[Opening DATA RECORDS section]

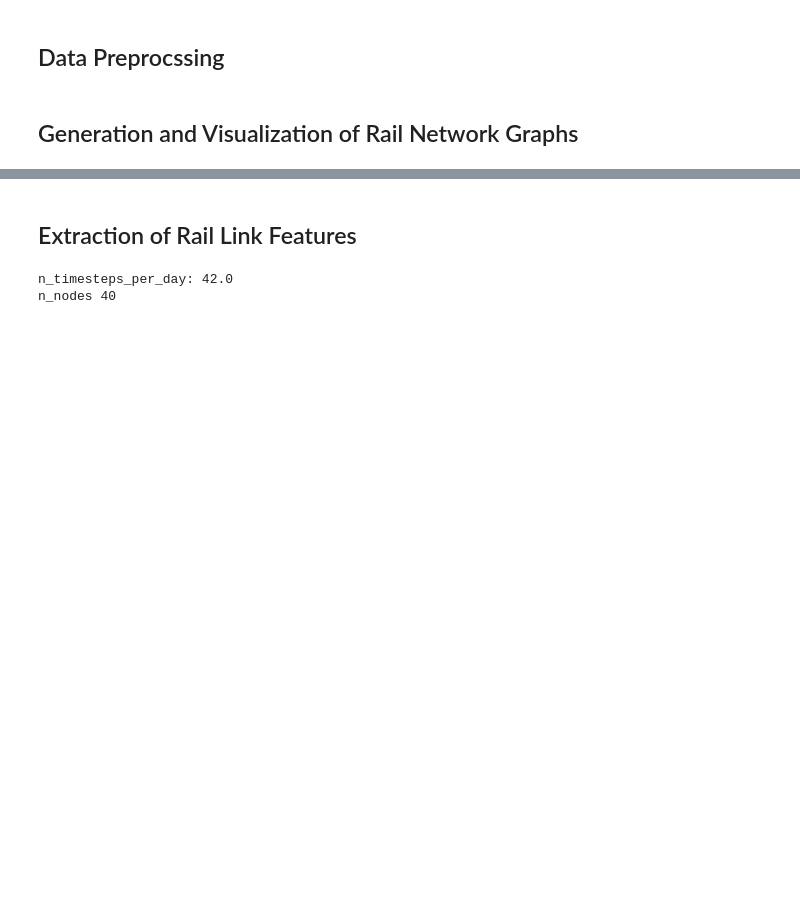
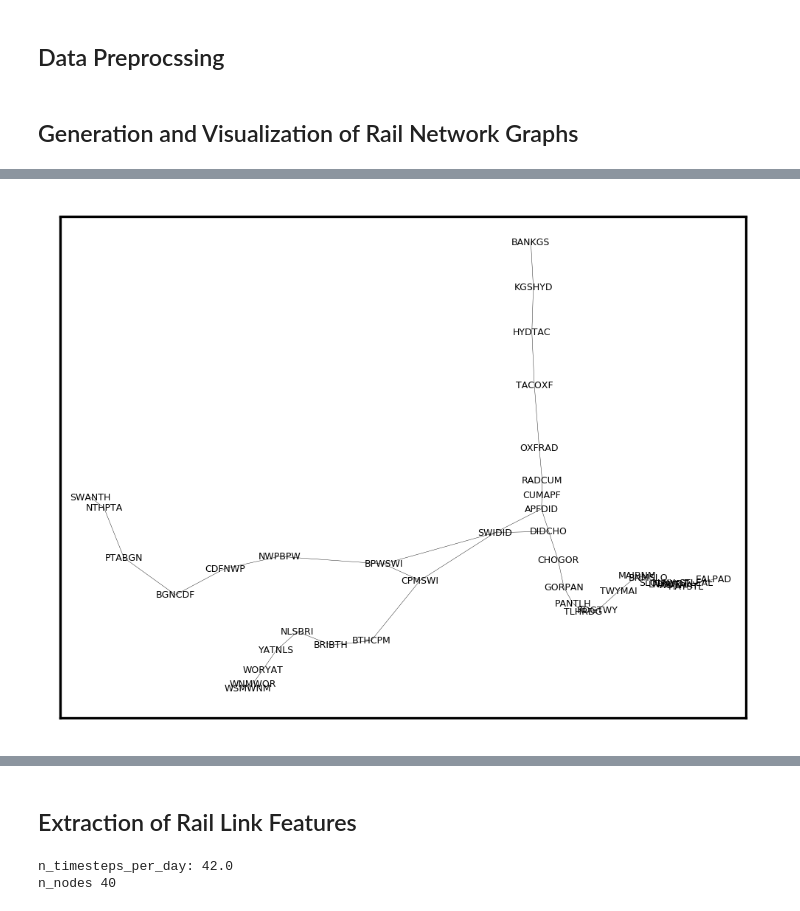
Before and after one commit to jacob-heglund/raildelay, a Jupyter notebook: notebooks/raildelays_create_data.ipynb, the cells around one changed output, grey strips where cells are left out. Saved outputs shown, nothing was run; the diff lists cells and outputs as text; code cells hidden in the pictures; blank space fills up the shorter version.

```diff
--- a/notebooks/raildelays_create_data.ipynb
+++ b/notebooks/raildelays_create_data.ipynb
@@ -457,11 +463,13 @@ if show_plots:
 # %%
 if show_plots:
-    fig = plt.subplots(figsize=figsize, dpi=dpi)
-    nx.draw_networkx_labels(LG, edge_position, edge_label, font_size=7)
-    nx.draw_networkx_edges(LG, edge_position)
+    fig, ax = plt.subplots(figsize=figsize, dpi=dpi)
+    nx.draw_networkx_labels(LG, edge_position, edge_label, font_size=3)
+    nx.draw_networkx_edges(LG, edge_position, width=0.1)
     plt.xlim(xlim)
     plt.ylim(ylim)
     plt.show()
+# %% [output]
+[figure, added]
 # %%
 # add self loops to graph
 for i in LG.nodes:
```
Also changed, not shown: parts of 23 cells of this notebook, 38 other files.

[Closing DATA RECORDS section]

ABOUT THIS TASK: Work out how many lines of the listing above include the word "figsize". Reply with nothing but the count.

OUTPUT OF THE EXERCISE: 2